Flush with an election victory, Turkish President Tayyip Erdogan demanded constitutional change that he wants to gain sweeping powers, and vowed to “liquidate” Kurdish guerrillas in a defiant speech that gave no quarter to those hoping for conciliation.

Three days after the Islamist-rooted AK Party he founded won back the mandate to govern alone in a surprise landslide, Erdogan used Wednesday’s speech to make clear military action in the largely Kurdish southeast would not end any time soon.

The election victory also puts him closer to his dream of changing Turkey’s constitution to consolidate power in the hands of the presidency, a move his opponents fear would enable an already authoritarian leader to govern unchecked.

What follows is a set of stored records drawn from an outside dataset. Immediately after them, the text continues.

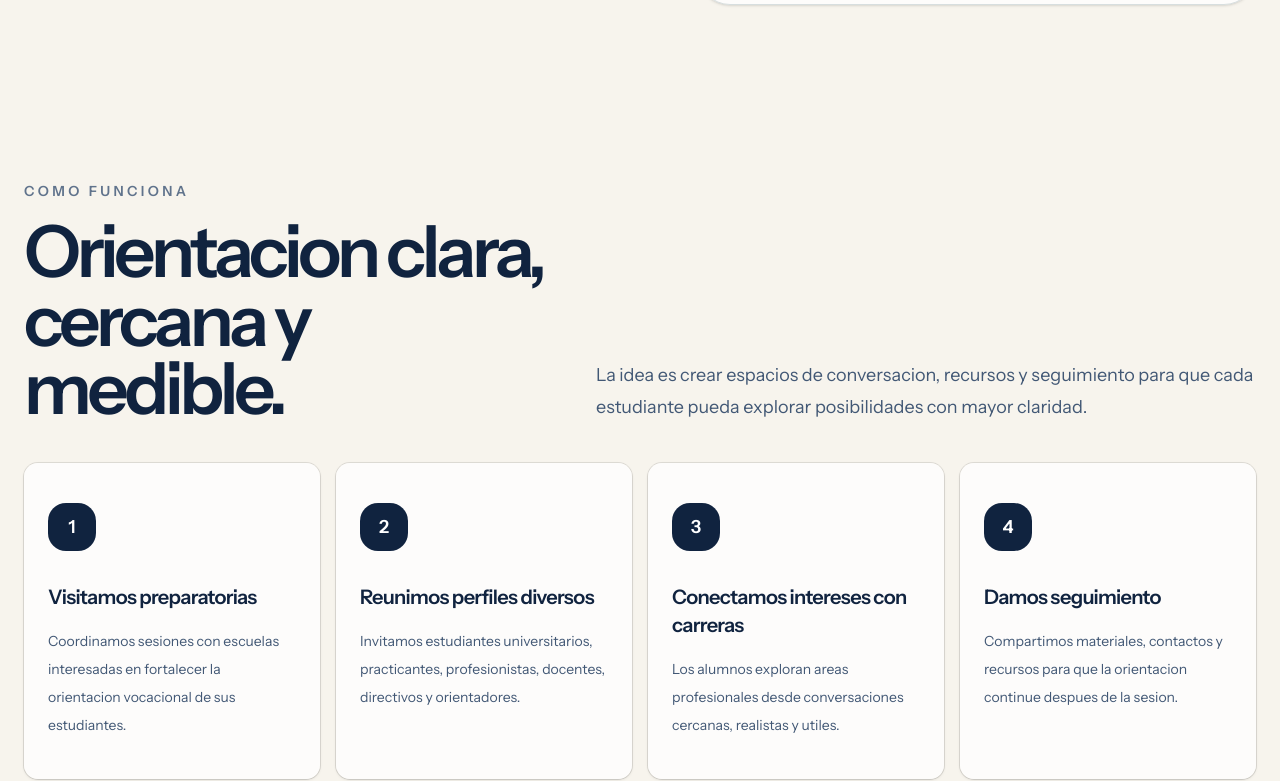
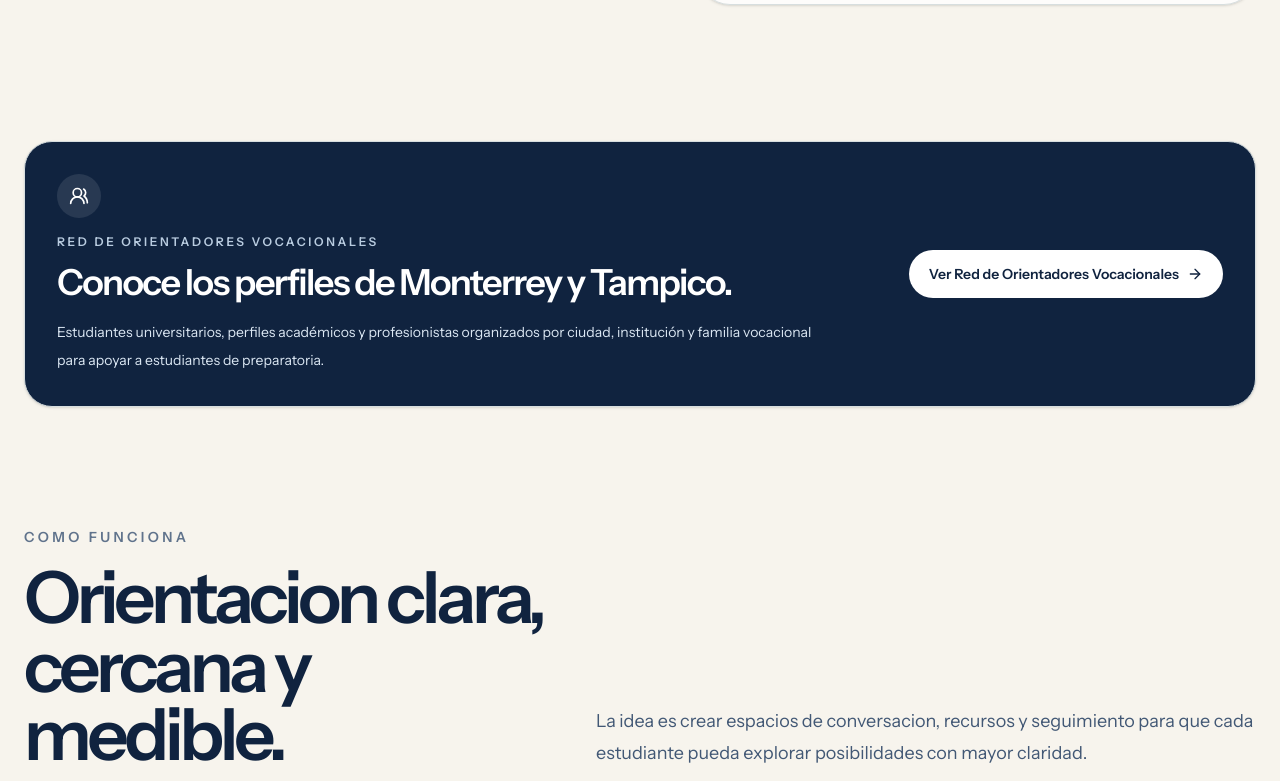
Before and after one commit to CarlosSanchezGutierrez/puente, a Next.js app in the folder apps/web/: page /eventos/puente-vocacional-2026 in a window 1280 px wide. Shown: the part 862-1643 px from the top of the page. Built offline with nearby package versions, Linux system fonts and the light colour scheme; no server answers.

Commit message:
design: improve vocational network visibility

```diff
--- a/apps/web/src/app/eventos/page.tsx
+++ b/apps/web/src/app/eventos/page.tsx
@@ -1,3 +1,4 @@
+import { VocationalNetworkHeroCta } from "@/components/events/vocational-network-hero-cta";
 import { FieldSupportCompact } from "@/components/services/field-support-teaser";
 import { VocationalEventFeature } from "@/components/events/vocational-event-feature";
 import {
@@ -137,6 +138,8 @@ export default async function EventosPage() {
         </div>
       </section>
 
+      <VocationalNetworkHeroCta eyebrow="Puente Vocacional 2026" title="Ver Red de Orientadores Vocacionales." description="Consulta las ediciones Monterrey y Tampico, las instituciones participantes y los perfiles universitarios, académicos y profesionales que integran la red." />
+
       <section className="mx-auto max-w-7xl px-6 py-14 md:py-20">
         <div className="grid gap-8 md:grid-cols-[0.85fr_1.15fr] md:items-end">
           <div>
@@ -163,6 +166,8 @@ export default async function EventosPage() {
           ))}
         </div>
       </section>
+
+      <VocationalNetworkHeroCta eyebrow="Puente Vocacional 2026" title="Ver Red de Orientadores Vocacionales." description="Consulta las ediciones Monterrey y Tampico, las instituciones participantes y los perfiles universitarios, académicos y profesionales que integran la red." />
 
       <section className="mx-auto max-w-7xl px-6 py-14 md:py-20">
         <div className="mb-8 flex flex-col gap-3 md:flex-row md:items-end md:justify-between">
@@ -236,6 +241,8 @@ export default async function EventosPage() {
           </div>
         )}
       </section>
+
+      <VocationalNetworkHeroCta eyebrow="Puente Vocacional 2026" title="Ver Red de Orientadores Vocacionales." description="Consulta las ediciones Monterrey y Tampico, las instituciones participantes y los perfiles universitarios, académicos y profesionales que integran la red." />
           <FieldSupportCompact />
 
     </SiteShell>
--- a/apps/web/src/app/eventos/puente-vocacional-2026/page.tsx
+++ b/apps/web/src/app/eventos/puente-vocacional-2026/page.tsx
@@ -1,3 +1,4 @@
+import { VocationalNetworkHeroCta } from "@/components/events/vocational-network-hero-cta";
 import { VocationalNetworkTeaser } from "@/components/events/vocational-network-teaser";
 import { FAQLinkSection } from "@/components/site/faq-link-section";
 import { BookingSection } from "@/components/site/booking-section";
@@ -211,6 +212,8 @@ export default function PuenteVocacionalPage() {
         </div>
       </section>
 
+      <VocationalNetworkHeroCta />
+
       <section className="mx-auto max-w-7xl px-6 py-14 md:py-20">
         <div className="grid gap-8 md:grid-cols-[0.9fr_1.1fr] md:items-end">
           <div>
@@ -243,6 +246,8 @@ export default function PuenteVocacionalPage() {
         </div>
       </section>
 
+      <VocationalNetworkHeroCta />
+
       <section className="mx-auto max-w-7xl px-6 py-14 md:py-20">
         <div className="mb-10 flex flex-col gap-3 md:flex-row md:items-end md:justify-between">
           <div>
@@ -268,6 +273,8 @@ export default function PuenteVocacionalPage() {
           ))}
         </div>
       </section>
+
+      <VocationalNetworkHeroCta />
 
       <section className="mx-auto max-w-7xl px-6 py-14 md:py-20">
         <div className="rounded-[2rem] bg-[#10233f] p-6 text-white shadow-sm md:p-10">
@@ -304,6 +311,8 @@ export default function PuenteVocacionalPage() {
           </div>
         </div>
       </section>
+
+      <VocationalNetworkHeroCta />
 
       <section className="mx-auto max-w-7xl px-6 py-14 md:py-20">
         <div className="rounded-[2rem] border border-[#d7dedf] bg-white/78 p-6 shadow-sm md:p-10">
@@ -345,11 +354,12 @@ export default function PuenteVocacionalPage() {
           </div>
         </div>
       </section>
+
+      <VocationalNetworkHeroCta />
           <VocationalInterestSection />
 
           <BookingSection title="Agenda una reunion sobre Puente Vocacional 2026." description="Para preparatorias, mentores, profesores, orientadores o aliados interesados en participar o conocer el programa." />
           <FAQLinkSection />
-          <VocationalNetworkTeaser />
     </SiteShell>
   );
 }
--- a/apps/web/src/app/eventos/puente-vocacional-2026/red/page.tsx
+++ b/apps/web/src/app/eventos/puente-vocacional-2026/red/page.tsx
@@ -38,7 +38,9 @@ function ProfileCard({ profile }: { profile: VocationalProfile }) {
           {profile.photo ? (
             <Image alt={profile.name} className="size-full object-cover" fill sizes="64px" src={profile.photo} />
           ) : (
-            initials(profile.name)
+            <span className="flex size-full items-center justify-center bg-[#10233f] text-sm font-semibold tracking-[-0.02em] text-white">
+              {initials(profile.name)}
+            </span>
           )}
         </div>
 
--- /dev/null
+++ b/apps/web/src/components/events/vocational-network-hero-cta.tsx
@@ -0,0 +1,42 @@
+import { ArrowRight, UsersRound } from "lucide-react";
+import Link from "next/link";
+
+type VocationalNetworkHeroCtaProps = {
+  eyebrow?: string;
+  title?: string;
+  description?: string;
+};
+
+export function VocationalNetworkHeroCta({
+  eyebrow = "Red de Orientadores Vocacionales",
+  title = "Conoce los perfiles de Monterrey y Tampico.",
+  description = "Estudiantes universitarios, perfiles académicos y profesionistas organizados por ciudad, institución y familia vocacional para apoyar a estudiantes de preparatoria.",
+}: VocationalNetworkHeroCtaProps) {
+  return (
+    <section className="mx-auto max-w-7xl px-6 py-8 md:py-10">
+      <div className="grid gap-6 rounded-[1.75rem] border border-[#d7dedf] bg-[#10233f] p-6 text-white shadow-sm md:grid-cols-[1fr_auto] md:items-center md:p-8">
+        <div>
+          <div className="mb-4 inline-flex size-11 items-center justify-center rounded-full bg-white/10 text-white">
+            <UsersRound className="size-5" />
+          </div>
+          <p className="text-xs font-semibold uppercase tracking-[0.22em] text-[#b9cce0]">
+            {eyebrow}
+          </p>
+          <h2 className="mt-3 max-w-3xl text-3xl font-semibold tracking-[-0.045em] text-white md:text-4xl">
+            {title}
+          </h2>
+          <p className="mt-4 max-w-3xl text-sm leading-7 text-[#dbe7f3]">
+            {description}
+          </p>
+        </div>
+        <Link
+          className="inline-flex min-h-12 items-center justify-center rounded-full bg-white px-5 text-sm font-semibold text-[#10233f] transition hover:bg-[#f7f4ed]"
+          href="/eventos/puente-vocacional-2026/red"
+        >
+          Ver Red de Orientadores Vocacionales
+          <ArrowRight className="ml-2 size-4" />
+        </Link>
+      </div>
+    </section>
+  );
+}
--- a/apps/web/src/lib/vocational-network.ts
+++ b/apps/web/src/lib/vocational-network.ts
@@ -114,8 +114,7 @@ export const vocationalProfiles: VocationalProfile[] = [
     family: "Ingenierías y Ciencias",
     city: "Monterrey",
     role: "Mentor universitario",
-    photo: "/mentores/sofia-sanchez-garza.jpg",
-    linkedin: "https://www.linkedin.com/in/sofiasanchezg/",
+        linkedin: "https://www.linkedin.com/in/sofiasanchezg/",
   },
   {
     name: "Sofía Sánchez Garza",
@@ -124,8 +123,7 @@ export const vocationalProfiles: VocationalProfile[] = [
     family: "Ingenierías y Ciencias",
     city: "Tampico",
     role: "Mentor universitario",
-    photo: "/mentores/sofia-sanchez-garza.jpg",
-    linkedin: "https://www.linkedin.com/in/sofiasanchezg/",
+        linkedin: "https://www.linkedin.com/in/sofiasanchezg/",
   },
   {
     name: "Elvia Itzamná Rosas Herrera",
@@ -144,8 +142,7 @@ export const vocationalProfiles: VocationalProfile[] = [
     family: "Ingenierías y Ciencias",
     city: "Tampico",
     role: "Mentor universitario",
-    photo: "/mentores/lehi-salvador-rangel-cardenas.jpg",
-    linkedin: "https://www.linkedin.com/in/lehi-salvador/",
+        linkedin: "https://www.linkedin.com/in/lehi-salvador/",
   },
   {
     name: "Maximiliano Lozano Suárez",
@@ -216,8 +213,7 @@ export const vocationalProfiles: VocationalProfile[] = [
     family: "Medicina y Ciencias de la Salud",
     city: "Tampico",
     role: "Mentor universitario",
-    photo: "/mentores/daphne-eunice-ramirez-garcia.jpg",
-    linkedin: "https://www.linkedin.com/in/daphne-eunice-ram%C3%ADrez-garc%C3%ADa-a5884a384/",
+        linkedin: "https://www.linkedin.com/in/daphne-eunice-ram%C3%ADrez-garc%C3%ADa-a5884a384/",
   },
   {
     name: "Jimena Luna Carcini",
```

Turkey’s dominant political figure, Erdogan served as prime minister for more than a decade before being elected president last year.

Let’s get this out of the way right now. The polls in Turkey didn’t show anywhere near this much of a swing. Their own political analysts and the few remaining journalists who aren’t locked up in one of Erdogan’s dungeons didn’t see the numbers coming out that way. We may have just experienced an upset in our own presidential race but it was nothing like what happened in Turkey. At this point, Erdogan has locked up so many public officials who aren’t fiercely and unquestioningly loyal to him that it would be patently ridiculous not to ask if this election wasn’t completely fraudulent.

Still, the AKP didn’t manage to sweep the entire chamber. They came up 13 short of the supermajority they would need in the 550 member Parliament to be able to automatically rewrite the Constitution. Somehow, however, I’m not seeing this as too much of a problem for Erdogan. Given his unhesitating propensity to lock up and/or eliminate anyone who disagrees with him, do you think he’ll have much trouble finding thirteen members who will find it in their own long term health interests to go along with his plans?

At this point the changes would probably be largely cosmetic because Erdogan has already seized most of the power he seeks in practice, if not under the rules of the road. Changing the Constitution would simply lend an air of legitimacy to what he’s already doing anyway. And I wouldn’t expect to see any term limits being included if he gets his way. When someone like Erdogan gets hold of power you’ll probably have to pry it from his cold, dead hands.